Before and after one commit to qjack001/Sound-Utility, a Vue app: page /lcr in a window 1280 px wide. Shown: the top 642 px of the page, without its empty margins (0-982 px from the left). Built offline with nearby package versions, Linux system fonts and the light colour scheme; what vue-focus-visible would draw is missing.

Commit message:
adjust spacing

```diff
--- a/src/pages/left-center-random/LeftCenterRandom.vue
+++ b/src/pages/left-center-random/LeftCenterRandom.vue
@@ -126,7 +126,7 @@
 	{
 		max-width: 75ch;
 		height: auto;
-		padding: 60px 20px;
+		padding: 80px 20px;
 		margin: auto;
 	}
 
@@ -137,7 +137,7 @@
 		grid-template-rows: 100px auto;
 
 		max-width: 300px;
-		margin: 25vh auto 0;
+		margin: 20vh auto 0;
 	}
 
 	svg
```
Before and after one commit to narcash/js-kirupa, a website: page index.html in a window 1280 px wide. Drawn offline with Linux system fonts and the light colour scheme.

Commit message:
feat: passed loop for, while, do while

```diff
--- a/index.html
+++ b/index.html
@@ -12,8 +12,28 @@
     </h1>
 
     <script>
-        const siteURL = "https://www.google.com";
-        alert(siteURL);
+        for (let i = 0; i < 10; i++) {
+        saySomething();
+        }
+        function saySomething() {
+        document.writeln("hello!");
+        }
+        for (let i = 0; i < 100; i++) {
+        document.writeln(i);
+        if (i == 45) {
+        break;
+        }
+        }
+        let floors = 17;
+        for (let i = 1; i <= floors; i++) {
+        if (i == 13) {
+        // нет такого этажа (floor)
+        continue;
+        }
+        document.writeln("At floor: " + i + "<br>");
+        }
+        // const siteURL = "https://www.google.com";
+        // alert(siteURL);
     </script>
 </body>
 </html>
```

* * *

#### WORK TASK
Write all of the records out again exactly.

#### ANSWER TO THE EXERCISE
Before and after one commit to qjack001/Sound-Utility, a Vue app: page /lcr in a window 1280 px wide. Shown: the top 642 px of the page, without its empty margins (0-982 px from the left). Built offline with nearby package versions, Linux system fonts and the light colour scheme; what vue-focus-visible would draw is missing.

Commit message:
adjust spacing

```diff
--- a/src/pages/left-center-random/LeftCenterRandom.vue
+++ b/src/pages/left-center-random/LeftCenterRandom.vue
@@ -126,7 +126,7 @@
 	{
 		max-width: 75ch;
 		height: auto;
-		padding: 60px 20px;
+		padding: 80px 20px;
 		margin: auto;
 	}
 
@@ -137,7 +137,7 @@
 		grid-template-rows: 100px auto;
 
 		max-width: 300px;
-		margin: 25vh auto 0;
+		margin: 20vh auto 0;
 	}
 
 	svg
```
Before and after one commit to narcash/js-kirupa, a website: page index.html in a window 1280 px wide. Drawn offline with Linux system fonts and the light colour scheme.

Commit message:
feat: passed loop for, while, do while

```diff
--- a/index.html
+++ b/index.html
@@ -12,8 +12,28 @@
     </h1>
 
     <script>
-        const siteURL = "https://www.google.com";
-        alert(siteURL);
+        for (let i = 0; i < 10; i++) {
+        saySomething();
+        }
+        function saySomething() {
+        document.writeln("hello!");
+        }
+        for (let i = 0; i < 100; i++) {
+        document.writeln(i);
+        if (i == 45) {
+        break;
+        }
+        }
+        let floors = 17;
+        for (let i = 1; i <= floors; i++) {
+        if (i == 13) {
+        // нет такого этажа (floor)
+        continue;
+        }
+        document.writeln("At floor: " + i + "<br>");
+        }
+        // const siteURL = "https://www.google.com";
+        // alert(siteURL);
     </script>
 </body>
 </html>
```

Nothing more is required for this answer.